Thematically, the book is organized around Ezekiel’s three visions of the glory of the Lord. The first of these visions is the account of his call to the prophetic office in chs 1-3, in which the glory of the Lord appears to him among the exiles in Mesopotamia. The second vision, chs 8-11, recounts the gross idolatry of Israel, and the moving of the glory of the Lord out of the temple and out of the city of Jerusalem, leaving it unprotected and open to the coming attack by the Babylonians under Nebuchadnezzar. The final vision, concluding the promises of restoration, shows the glory of the Lord settling in the new temple, in a restored land, in a renewed city

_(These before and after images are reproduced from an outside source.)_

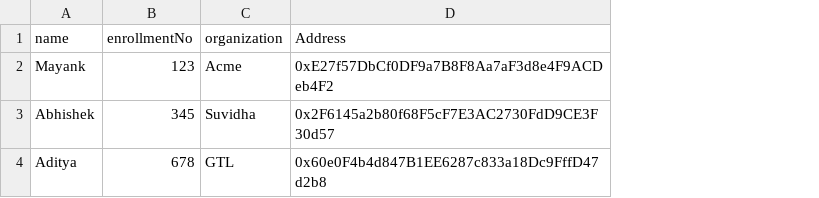
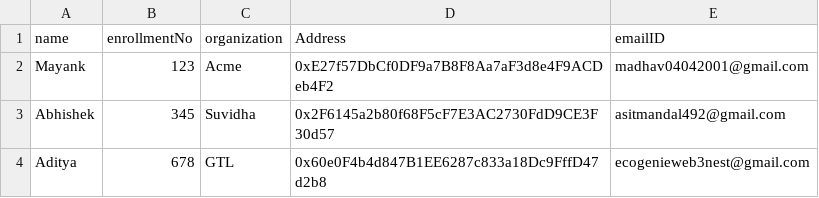
Before and after one commit to Web3Nest/SBT-Token-Minter, a CSV file: tickets_with_addresses.csv, drawn as a sheet; the diff names each change by its address in the sheet, - before the commit and + after, or states it on an @@ line.

```diff
--- a/tickets_with_addresses.csv
+++ b/tickets_with_addresses.csv
+column E (emailID), rows 2-4: madhav04042001@gmail.com | asitmandal492@gmail.com | ecogenieweb3nest@gmail.com
```
Also changed, not shown: 13 other files.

Main Themes:

Chapter 36:16-32 is a key passage for the book as a whole. In this passage the primary themes of the book appear all together. The first theme is the holiness and transcendence of God, demonstrated by the overwhelming appearance of the glory of the Lord, and the repeated emphasis on God’s concern for his holiness.

The second theme is the sinfulness of the people, and the consequent inevitability of judgment. Obviously, this is presented in terse, summary form in chapter 36, but it takes up the whole of the first half of the book.

The third primary theme is that of God’s gracious restoration. While summarized in 36:22ff, it takes up almost the entirety of the last third of the book.

Additional Bibliographical Note:

When posting the other day, I forgot to mention the exposition of Ezekiel by Patrick Fairbairn, which is still useful. In addition, the section on Ezekiel in O. P. Robertson’s The Christ of the Prophets is probably the best short theological summary in print.

No comments: